Federal Reserve economists concluded in a new research paper that much of the decline in labor force participation since 2007 is due to long-lasting “structural” causes such as the aging of the workforce.
Fed officials are debating how much slack is in the labor market. The paper released today casts doubt on whether continued economic stimulus would raise labor-force participation much above its current levels as demand increases.
“Demographics will likely continue to play a prominent role in determining the future path of the aggregate labor force participation rate,” the economists said. “Indeed, on our estimates, the continued aging of the population alone will subtract 2.5 percentage points from the aggregate participation rate over the next ten years.”
The Fed economists said their model shows that economic weakness was depressing the participation rate by 0.25 percentage point to as much as one percentage point in the second quarter of this year.

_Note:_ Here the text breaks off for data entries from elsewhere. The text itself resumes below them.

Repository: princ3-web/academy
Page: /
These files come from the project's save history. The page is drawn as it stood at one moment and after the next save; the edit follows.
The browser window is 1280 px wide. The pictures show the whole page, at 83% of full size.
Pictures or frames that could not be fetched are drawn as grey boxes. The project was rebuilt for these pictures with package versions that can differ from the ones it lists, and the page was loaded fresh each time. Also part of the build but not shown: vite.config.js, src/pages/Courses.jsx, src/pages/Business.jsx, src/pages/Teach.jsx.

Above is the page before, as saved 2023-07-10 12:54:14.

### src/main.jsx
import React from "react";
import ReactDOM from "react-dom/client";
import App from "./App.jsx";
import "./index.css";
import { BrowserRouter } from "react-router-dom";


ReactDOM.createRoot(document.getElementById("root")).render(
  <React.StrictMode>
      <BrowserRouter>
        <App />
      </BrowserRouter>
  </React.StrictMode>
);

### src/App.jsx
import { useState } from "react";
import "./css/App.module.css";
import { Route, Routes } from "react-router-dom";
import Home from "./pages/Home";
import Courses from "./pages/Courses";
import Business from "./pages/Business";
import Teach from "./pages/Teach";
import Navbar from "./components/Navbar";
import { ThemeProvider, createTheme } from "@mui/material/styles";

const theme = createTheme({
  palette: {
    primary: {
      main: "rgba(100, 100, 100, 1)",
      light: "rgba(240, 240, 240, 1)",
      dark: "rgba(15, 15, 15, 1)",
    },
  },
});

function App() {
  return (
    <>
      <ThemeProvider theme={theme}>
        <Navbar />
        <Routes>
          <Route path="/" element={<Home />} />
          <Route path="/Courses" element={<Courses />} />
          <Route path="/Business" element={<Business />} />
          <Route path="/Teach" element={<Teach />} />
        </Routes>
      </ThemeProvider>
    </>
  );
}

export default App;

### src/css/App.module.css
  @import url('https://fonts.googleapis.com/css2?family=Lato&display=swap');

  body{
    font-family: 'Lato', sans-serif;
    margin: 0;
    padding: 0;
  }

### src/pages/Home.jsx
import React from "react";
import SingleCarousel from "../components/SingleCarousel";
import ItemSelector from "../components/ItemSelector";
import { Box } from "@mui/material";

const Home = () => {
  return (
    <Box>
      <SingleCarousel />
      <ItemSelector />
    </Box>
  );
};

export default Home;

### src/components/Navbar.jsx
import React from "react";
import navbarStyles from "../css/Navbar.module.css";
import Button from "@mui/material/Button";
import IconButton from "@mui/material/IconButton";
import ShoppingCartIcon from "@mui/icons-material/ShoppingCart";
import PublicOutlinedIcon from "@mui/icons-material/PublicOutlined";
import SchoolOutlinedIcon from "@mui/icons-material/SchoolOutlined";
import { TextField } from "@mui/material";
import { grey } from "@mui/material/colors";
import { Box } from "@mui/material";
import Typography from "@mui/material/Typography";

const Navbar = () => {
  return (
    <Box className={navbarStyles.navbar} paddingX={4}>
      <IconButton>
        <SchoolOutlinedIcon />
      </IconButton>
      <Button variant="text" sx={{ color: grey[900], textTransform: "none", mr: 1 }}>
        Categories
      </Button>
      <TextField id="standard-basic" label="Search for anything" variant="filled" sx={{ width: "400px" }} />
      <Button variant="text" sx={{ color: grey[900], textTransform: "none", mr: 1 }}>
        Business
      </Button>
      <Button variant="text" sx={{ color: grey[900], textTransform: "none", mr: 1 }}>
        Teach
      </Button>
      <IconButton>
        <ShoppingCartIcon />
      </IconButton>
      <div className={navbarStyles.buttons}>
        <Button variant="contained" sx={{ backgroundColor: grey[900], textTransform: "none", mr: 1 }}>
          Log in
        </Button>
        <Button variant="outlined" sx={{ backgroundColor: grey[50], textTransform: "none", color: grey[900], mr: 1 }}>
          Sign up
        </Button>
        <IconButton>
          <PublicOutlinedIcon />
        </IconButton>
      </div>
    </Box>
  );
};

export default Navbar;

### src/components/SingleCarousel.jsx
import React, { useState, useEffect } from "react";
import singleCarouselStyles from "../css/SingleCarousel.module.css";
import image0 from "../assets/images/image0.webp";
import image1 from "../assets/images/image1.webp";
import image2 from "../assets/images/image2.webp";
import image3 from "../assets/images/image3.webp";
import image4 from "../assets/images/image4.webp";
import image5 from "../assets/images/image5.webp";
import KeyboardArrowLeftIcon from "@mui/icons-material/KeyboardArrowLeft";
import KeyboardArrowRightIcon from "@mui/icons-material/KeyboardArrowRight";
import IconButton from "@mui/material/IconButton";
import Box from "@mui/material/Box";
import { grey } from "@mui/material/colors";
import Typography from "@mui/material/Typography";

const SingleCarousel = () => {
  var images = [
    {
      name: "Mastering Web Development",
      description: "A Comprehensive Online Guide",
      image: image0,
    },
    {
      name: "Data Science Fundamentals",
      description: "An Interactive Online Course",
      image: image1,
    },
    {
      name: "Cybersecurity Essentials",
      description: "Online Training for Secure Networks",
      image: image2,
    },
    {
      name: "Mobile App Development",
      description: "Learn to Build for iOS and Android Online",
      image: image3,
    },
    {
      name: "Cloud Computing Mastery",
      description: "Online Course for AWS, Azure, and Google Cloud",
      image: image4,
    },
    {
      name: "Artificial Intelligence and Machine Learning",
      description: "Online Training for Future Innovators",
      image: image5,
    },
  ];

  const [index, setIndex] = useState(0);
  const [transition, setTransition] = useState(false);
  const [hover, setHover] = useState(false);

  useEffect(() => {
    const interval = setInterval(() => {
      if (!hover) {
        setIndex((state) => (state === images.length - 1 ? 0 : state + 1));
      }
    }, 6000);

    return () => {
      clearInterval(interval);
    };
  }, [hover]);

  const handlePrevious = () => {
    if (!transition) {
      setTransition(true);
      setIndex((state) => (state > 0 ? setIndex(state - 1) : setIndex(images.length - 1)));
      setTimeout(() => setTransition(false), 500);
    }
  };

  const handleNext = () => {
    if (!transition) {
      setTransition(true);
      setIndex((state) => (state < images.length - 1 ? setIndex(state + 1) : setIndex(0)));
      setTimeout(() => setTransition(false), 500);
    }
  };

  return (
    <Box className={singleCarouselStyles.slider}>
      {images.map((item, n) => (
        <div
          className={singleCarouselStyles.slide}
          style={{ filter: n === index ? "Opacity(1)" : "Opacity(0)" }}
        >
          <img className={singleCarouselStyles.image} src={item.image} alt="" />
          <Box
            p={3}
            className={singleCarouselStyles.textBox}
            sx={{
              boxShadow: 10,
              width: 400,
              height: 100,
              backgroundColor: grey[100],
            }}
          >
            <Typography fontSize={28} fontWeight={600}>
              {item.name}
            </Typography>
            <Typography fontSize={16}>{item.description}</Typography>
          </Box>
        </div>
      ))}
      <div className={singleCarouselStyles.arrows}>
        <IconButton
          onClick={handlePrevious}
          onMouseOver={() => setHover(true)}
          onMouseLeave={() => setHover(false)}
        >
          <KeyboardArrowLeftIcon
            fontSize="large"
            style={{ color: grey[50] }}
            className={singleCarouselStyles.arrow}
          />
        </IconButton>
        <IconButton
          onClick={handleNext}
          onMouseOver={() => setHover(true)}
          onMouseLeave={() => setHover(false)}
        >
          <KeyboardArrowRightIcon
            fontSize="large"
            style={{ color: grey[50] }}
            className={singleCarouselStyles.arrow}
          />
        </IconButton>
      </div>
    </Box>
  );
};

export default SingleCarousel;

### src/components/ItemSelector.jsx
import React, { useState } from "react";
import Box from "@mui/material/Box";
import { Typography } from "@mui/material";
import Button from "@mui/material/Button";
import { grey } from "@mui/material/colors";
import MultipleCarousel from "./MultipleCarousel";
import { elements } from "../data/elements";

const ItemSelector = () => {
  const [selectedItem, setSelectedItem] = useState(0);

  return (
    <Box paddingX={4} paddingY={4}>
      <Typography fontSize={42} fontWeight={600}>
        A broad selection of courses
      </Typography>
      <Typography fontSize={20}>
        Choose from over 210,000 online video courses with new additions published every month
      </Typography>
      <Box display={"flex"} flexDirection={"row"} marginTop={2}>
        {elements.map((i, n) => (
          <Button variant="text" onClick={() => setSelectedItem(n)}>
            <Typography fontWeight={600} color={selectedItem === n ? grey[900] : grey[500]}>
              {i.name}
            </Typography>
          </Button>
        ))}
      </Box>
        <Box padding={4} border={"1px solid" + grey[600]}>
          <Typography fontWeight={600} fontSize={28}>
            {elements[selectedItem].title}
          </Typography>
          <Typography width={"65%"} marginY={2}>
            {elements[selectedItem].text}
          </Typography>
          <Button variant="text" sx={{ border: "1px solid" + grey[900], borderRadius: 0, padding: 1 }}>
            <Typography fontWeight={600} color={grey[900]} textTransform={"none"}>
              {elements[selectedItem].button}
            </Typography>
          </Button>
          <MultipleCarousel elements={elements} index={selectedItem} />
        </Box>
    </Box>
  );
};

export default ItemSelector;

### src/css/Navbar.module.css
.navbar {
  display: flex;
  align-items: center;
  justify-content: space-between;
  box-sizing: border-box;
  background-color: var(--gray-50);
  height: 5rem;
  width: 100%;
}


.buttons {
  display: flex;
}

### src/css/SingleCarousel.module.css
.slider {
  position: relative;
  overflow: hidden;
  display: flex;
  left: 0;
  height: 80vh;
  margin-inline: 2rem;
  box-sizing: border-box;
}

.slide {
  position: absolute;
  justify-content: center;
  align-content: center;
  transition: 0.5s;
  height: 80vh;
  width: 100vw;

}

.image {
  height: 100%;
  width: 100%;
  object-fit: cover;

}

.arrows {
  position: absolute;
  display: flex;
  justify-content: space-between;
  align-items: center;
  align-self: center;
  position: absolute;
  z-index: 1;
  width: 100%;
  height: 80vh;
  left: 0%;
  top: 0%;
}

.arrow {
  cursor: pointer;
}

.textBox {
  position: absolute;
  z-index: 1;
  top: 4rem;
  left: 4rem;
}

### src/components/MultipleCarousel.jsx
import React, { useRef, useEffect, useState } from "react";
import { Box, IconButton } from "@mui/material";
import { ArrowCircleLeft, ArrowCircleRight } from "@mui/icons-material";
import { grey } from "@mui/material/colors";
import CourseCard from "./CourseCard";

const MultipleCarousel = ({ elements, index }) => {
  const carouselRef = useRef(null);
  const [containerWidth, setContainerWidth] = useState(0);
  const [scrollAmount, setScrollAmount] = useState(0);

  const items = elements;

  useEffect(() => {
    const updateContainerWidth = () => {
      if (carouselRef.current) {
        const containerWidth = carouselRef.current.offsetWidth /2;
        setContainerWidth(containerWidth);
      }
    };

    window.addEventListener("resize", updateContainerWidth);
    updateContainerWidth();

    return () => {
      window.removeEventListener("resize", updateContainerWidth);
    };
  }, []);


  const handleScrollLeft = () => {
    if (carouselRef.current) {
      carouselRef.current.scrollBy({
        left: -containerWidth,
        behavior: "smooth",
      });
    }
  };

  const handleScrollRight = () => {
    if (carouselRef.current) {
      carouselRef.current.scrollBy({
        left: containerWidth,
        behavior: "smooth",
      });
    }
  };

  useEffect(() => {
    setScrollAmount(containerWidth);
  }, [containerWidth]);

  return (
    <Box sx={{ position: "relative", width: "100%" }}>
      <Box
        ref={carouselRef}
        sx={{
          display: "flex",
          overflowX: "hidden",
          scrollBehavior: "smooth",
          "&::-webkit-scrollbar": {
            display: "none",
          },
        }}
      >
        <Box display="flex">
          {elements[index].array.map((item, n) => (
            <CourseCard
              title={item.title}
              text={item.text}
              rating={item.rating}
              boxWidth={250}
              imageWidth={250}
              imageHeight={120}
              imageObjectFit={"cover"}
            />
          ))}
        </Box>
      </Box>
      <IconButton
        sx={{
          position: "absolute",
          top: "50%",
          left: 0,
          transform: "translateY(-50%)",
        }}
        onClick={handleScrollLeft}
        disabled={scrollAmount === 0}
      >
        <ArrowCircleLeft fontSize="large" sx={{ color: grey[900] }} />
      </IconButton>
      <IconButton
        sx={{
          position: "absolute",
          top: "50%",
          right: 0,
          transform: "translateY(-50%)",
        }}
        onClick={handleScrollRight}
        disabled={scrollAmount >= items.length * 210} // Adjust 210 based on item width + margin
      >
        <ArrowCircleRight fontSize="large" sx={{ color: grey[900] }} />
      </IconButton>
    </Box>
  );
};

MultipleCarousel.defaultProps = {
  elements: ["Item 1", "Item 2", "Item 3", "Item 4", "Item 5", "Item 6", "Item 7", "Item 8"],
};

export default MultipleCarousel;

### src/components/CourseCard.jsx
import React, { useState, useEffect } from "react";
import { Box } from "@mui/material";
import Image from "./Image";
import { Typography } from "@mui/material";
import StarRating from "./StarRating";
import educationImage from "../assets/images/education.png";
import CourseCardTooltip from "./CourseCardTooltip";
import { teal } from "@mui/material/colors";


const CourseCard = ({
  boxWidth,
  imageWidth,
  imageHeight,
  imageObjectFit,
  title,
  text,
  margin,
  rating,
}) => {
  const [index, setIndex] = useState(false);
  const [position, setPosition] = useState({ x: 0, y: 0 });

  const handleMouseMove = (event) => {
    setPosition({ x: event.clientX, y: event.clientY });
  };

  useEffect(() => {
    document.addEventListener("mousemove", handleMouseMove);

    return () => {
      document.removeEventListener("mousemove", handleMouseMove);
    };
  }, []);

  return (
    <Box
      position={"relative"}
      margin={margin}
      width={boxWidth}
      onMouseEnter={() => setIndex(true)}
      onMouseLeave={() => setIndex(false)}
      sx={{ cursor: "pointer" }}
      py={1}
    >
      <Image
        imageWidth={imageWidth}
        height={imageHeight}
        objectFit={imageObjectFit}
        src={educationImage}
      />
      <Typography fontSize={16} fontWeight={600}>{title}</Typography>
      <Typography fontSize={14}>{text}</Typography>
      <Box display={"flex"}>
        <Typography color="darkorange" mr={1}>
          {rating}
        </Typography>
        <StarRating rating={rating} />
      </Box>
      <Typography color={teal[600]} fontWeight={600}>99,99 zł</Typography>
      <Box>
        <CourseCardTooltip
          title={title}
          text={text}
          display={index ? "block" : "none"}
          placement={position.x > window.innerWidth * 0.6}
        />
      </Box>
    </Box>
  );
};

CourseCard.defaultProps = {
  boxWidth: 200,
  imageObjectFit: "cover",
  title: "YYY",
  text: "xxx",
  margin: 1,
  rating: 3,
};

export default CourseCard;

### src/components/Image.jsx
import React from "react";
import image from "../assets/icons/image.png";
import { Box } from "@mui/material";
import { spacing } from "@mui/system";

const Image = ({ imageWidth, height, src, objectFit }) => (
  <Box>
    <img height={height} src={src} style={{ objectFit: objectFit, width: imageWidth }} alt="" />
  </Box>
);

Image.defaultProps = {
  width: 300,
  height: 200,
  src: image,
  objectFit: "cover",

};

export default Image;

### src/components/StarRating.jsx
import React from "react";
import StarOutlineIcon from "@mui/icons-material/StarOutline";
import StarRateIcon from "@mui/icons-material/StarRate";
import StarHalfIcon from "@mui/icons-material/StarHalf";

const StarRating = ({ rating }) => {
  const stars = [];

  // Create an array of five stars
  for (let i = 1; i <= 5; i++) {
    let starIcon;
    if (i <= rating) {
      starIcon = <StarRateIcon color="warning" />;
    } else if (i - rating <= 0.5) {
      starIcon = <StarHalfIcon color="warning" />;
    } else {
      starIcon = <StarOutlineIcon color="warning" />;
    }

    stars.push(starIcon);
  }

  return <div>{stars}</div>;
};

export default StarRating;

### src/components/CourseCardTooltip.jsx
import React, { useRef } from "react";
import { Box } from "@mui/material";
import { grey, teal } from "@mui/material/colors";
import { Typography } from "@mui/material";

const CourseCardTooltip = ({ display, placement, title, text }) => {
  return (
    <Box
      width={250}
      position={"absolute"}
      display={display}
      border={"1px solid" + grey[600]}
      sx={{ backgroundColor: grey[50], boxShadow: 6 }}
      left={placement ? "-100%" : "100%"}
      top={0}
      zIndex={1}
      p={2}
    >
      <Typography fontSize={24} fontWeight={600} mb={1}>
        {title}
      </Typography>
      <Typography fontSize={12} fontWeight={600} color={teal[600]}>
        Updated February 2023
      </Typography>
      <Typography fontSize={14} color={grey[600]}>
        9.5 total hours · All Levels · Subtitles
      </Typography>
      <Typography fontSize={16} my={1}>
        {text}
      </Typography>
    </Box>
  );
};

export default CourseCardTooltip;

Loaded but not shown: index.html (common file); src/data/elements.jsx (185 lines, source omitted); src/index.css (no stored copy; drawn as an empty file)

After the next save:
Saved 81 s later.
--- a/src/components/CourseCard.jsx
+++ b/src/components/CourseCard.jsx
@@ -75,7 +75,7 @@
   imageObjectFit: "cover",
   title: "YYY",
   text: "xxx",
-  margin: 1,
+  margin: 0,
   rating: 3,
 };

The labor force participation rate, or the share of the working age population with a job or looking for one, stood at 62.9 percent in July, down from 66 percent the same month in 2007.
The authors, led by Stephanie Aaronson, chief of the Fed Board’s macroeconomic analysis section, said part of that decline may also be due higher rates of school enrollment among the young and other causes that “may not be amenable” to countercyclical policies.
“The evidence we present in this paper suggests that much of the steep decline in the labor force participation rate since 2007 owes to ongoing structural influences that are pushing down the participation rate rather than a pronounced cyclical weakness related to potential job seekers’ discouragement,” the paper concluded.